Due to strong corporate pressure from Brazil’s agricultural lobby, Brazilian legislators are expected to vote on a controversial proposal that if approved would undermine the ability of peasant organizations to develop their own ‘creole’ seed systems.
The conservation and preservation of traditional seeds for small-scale farmers acts as a buffer against crops developed with the use of pesticides and genetically modified seeds.
"With traditional seeds, a small scale farmer does not need to use synthetic fertilizers and they don’t need to rely on the use of agrochemicals in order to cultivate their crops," said Lourenço Bezerra, an agricultural specialist with the Federation for Social and Educational Assistance.
The bill represents ongoing efforts by Brazilian industrial agriculture companies to introduce a legal framework that will force small-farmers into the corporate seed market.
In an interview with BrasildeFato, Bezerra went on to point out that if passed, the bill would benefit corporate agricultural firms by allowing them to collect royalty payments from farmers who use their seed technology.
"Farmers are already having to purchase the seeds from these companies and now they want to force them to purchase their agricultural inputs such as pesticides, fertilizers.

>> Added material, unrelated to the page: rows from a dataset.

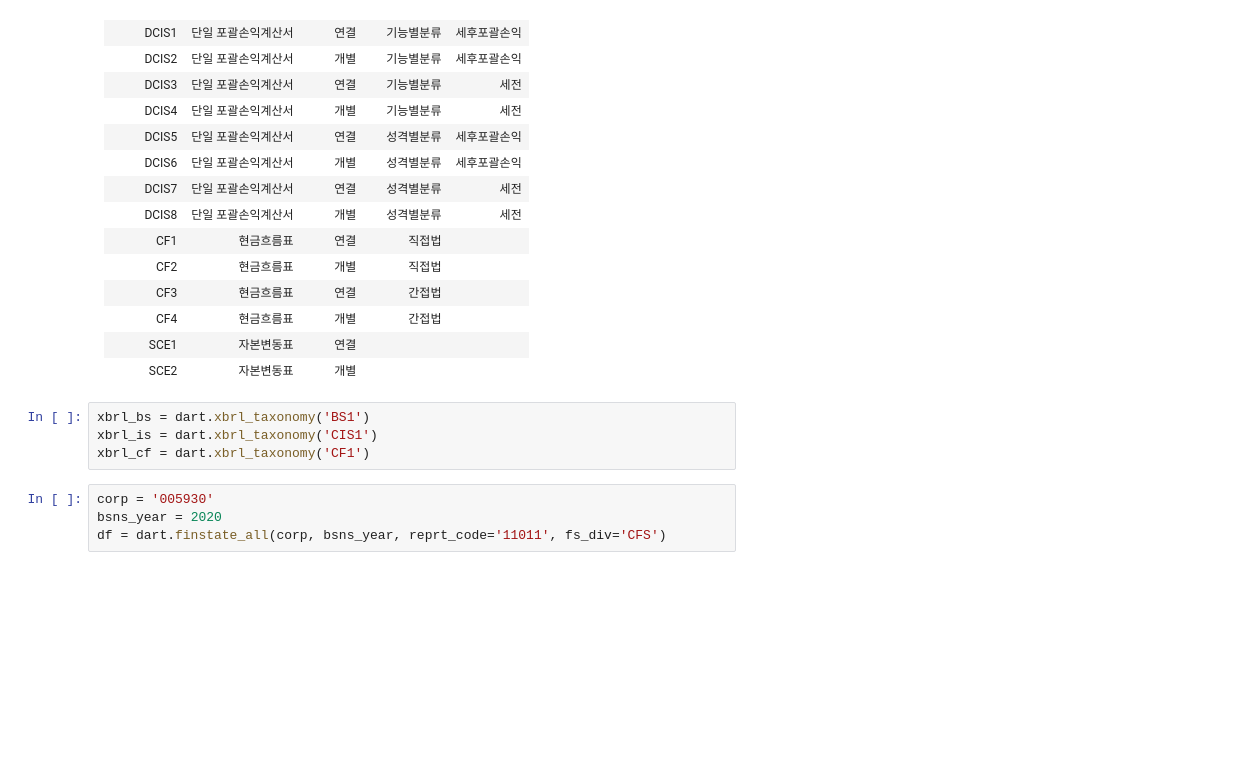
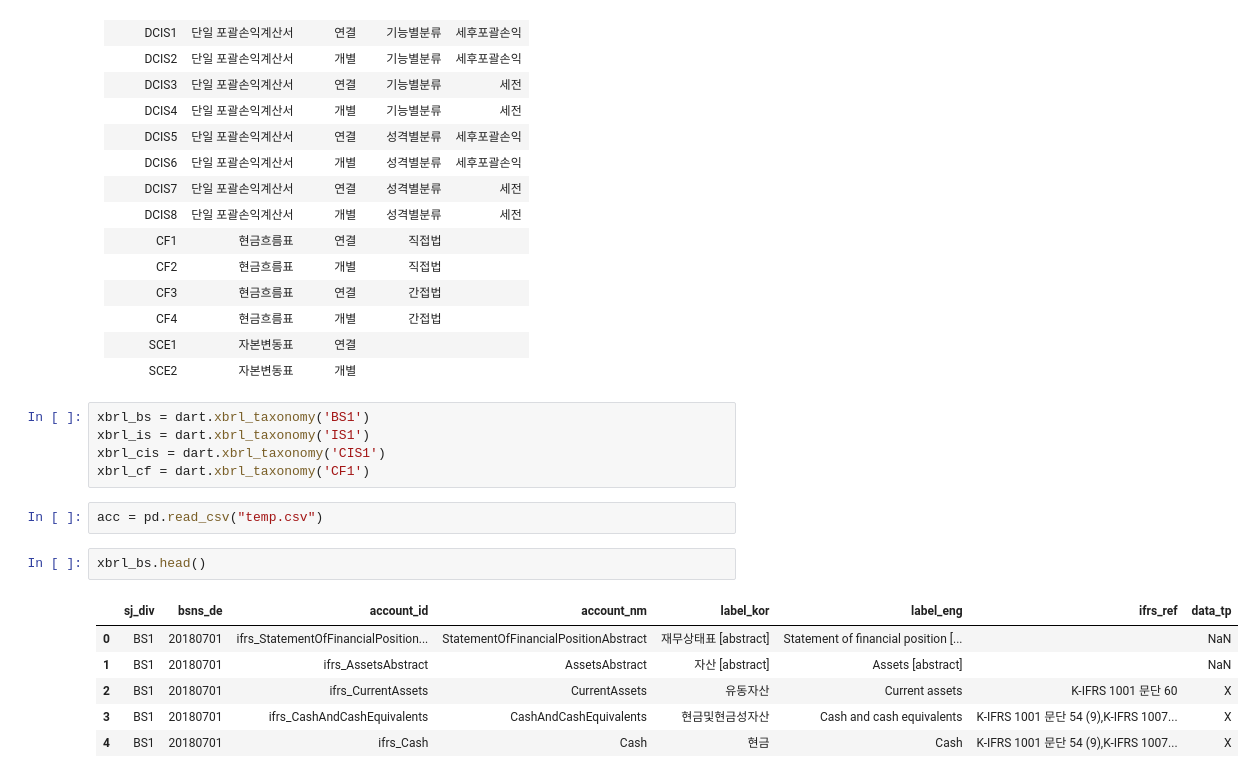
Before and after one commit to simonjisu/FSQA, a Jupyter notebook: Notebooks/02_xbrl.ipynb, the cells around one changed output. Cells and saved outputs as stored; diff of their text form; blank space fills up the shorter version.

Commit message:
Studied about XBRL to Ontology

```diff
--- a/Notebooks/02_xbrl.ipynb
+++ b/Notebooks/02_xbrl.ipynb
@@ -94,9 +94,17 @@ dart = OpenDartReader(dart_settings['apikey'])
 |SCE2|자본변동표|개별||
 # %%
 xbrl_bs = dart.xbrl_taxonomy('BS1')
-xbrl_is = dart.xbrl_taxonomy('CIS1')
+xbrl_is = dart.xbrl_taxonomy('IS1')
+xbrl_cis = dart.xbrl_taxonomy('CIS1')
 xbrl_cf = dart.xbrl_taxonomy('CF1')
-# %%
-corp = '005930'
-bsns_year = 2020
-df = dart.finstate_all(corp, bsns_year, reprt_code='11011', fs_div='CFS')
+# %%
+acc = pd.read_csv("temp.csv")
+# %%
+xbrl_bs.head()
+# %% [output]
+|  | sj_div | bsns_de | account_id | account_nm | label_kor | label_eng | ifrs_ref | data_tp |
+| 0 | BS1 | 20180701 | ifrs_StatementOfFinancialPosition... | StatementOfFinancialPositionAbstract | 재무상태표 [abstract] | Statement of financial position [... |  | NaN |
+| 1 | BS1 | 20180701 | ifrs_AssetsAbstract | AssetsAbstract | 자산 [abstract] | Assets [abstract] |  | NaN |
+| 2 | BS1 | 20180701 | ifrs_CurrentAssets | CurrentAssets | 유동자산 | Current assets | K-IFRS 1001 문단 60 | X |
+| 3 | BS1 | 20180701 | ifrs_CashAndCashEquivalents | CashAndCashEquivalents | 현금및현금성자산 | Cash and cash equivalents | K-IFRS 1001 문단 54 (9),K-IFRS 1007... | X |
+| 4 | BS1 | 20180701 | ifrs_Cash | Cash | 현금 | Cash | K-IFRS 1001 문단 54 (9),K-IFRS 1007... | X |
```
Also changed, not shown: parts of 3 cells of this notebook, 1 other file.
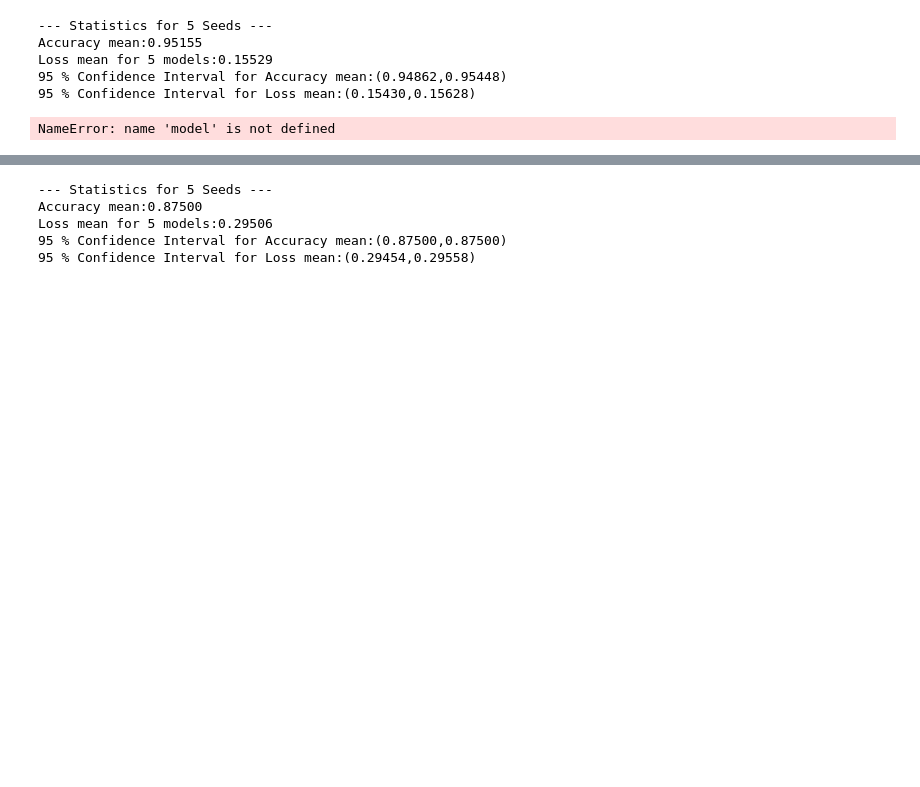
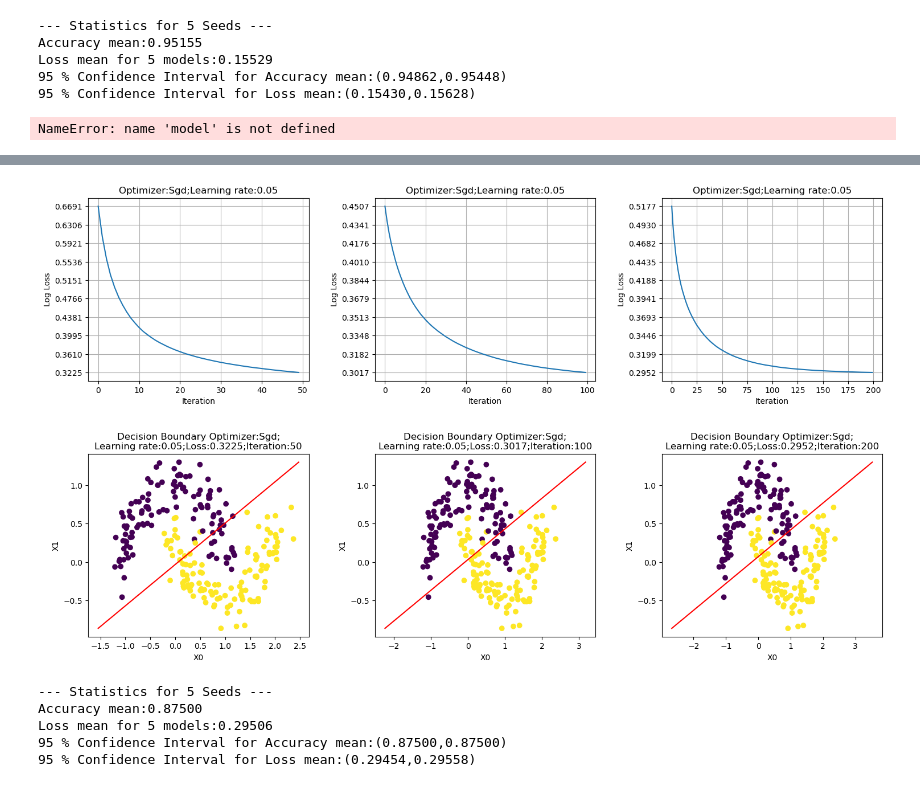
Before and after one commit to YasinVeliyev/AiAcademy_Math_Final, a Jupyter notebook: Untitled.ipynb, the cells around one changed output, grey strips where cells are left out. Saved outputs shown, nothing was run; the diff lists cells and outputs as text; code cells hidden in the pictures; blank space fills up the shorter version.

```diff
--- a/Untitled.ipynb
+++ b/Untitled.ipynb
@@ -279,3 +280,12 @@ for i,(lr,e) in enumerate(itertools.product([0.01,0.02,0.1],[50,100,200])):
+# %%
+fig, axs = plt.subplots(2, 3,figsize=(18, 10),gridspec_kw={"hspace": 0.4, "wspace": 0.3})
+for i,(lr,e) in enumerate(itertools.product([0.05],[50,100,200])):
+    ss = SoftMaxClassification(learning_rate=lr,max_iter=e)
+    ss.fit(X_m_train,y_m_train)
+    ss.plot_loss(ax=axs[0,i%3])
+    ss.plot_decison_boundary(X_m_train,y_m_train,ax=axs[1,i%3])
+# %% [output]
+[figure, added]
 # %%
 validation_m = Validation(SoftMaxClassification,X_m_train,y_m_train,X_m_val,y_m_val)
 acc,model_v_m = validation_m.fit()
```
Also changed, not shown: parts of 10 cells of this notebook, 2 other files.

This proposal clearly seeks to benefit large corporate agriculture firms,” Bezerra stated.
Meanwhile, a Brazilian political official Nilto Tatto, who heads the Lower Chamber Committee on Environment and Sustainable Development, criticized the proposal, arguing that it would undermine the "country’s national food security" by declaring corporate seeds as intellectual property.
Tatto went on to state that the measure would consolidate power of the multinational corporations by the promoting the use of GMO’s and dependence on agro-chemicals.
Globally, the agrochemical market, which is dominated by a handful of chemical companies have established a virtual monopoly over the commercial seed market, of which they dominate more than 60% and 100% of genetically modified seeds, according to a 2017 report published by Via Campesina.
In efforts to stem the growing power of agricultural corporations, Tatto advocated for increased government regulation over the country’s food production system.
“Perhaps the most alarming recommendation contained in the policy proposal is the removal of the state over certain aspects of Brazilian agricultural policy," Tatto stated.
As a result of decades of farmers’ struggle in Brazil for access to land and for food sovereignty, a National Policy for Agroecology and Organic Production was adopted in 2012 by the former Workers Party (PT) government that explicitly recognizes the role of peasants’ own ‘creole’ seeds.
In 2013, as a result of this program, members of the landless workers movement (MST) produced 7,000 tones of maize, beans and forage crop seeds by more than 2,000 small-scale farmers belonging to the movement.
Edited by: Translation: Nate Singham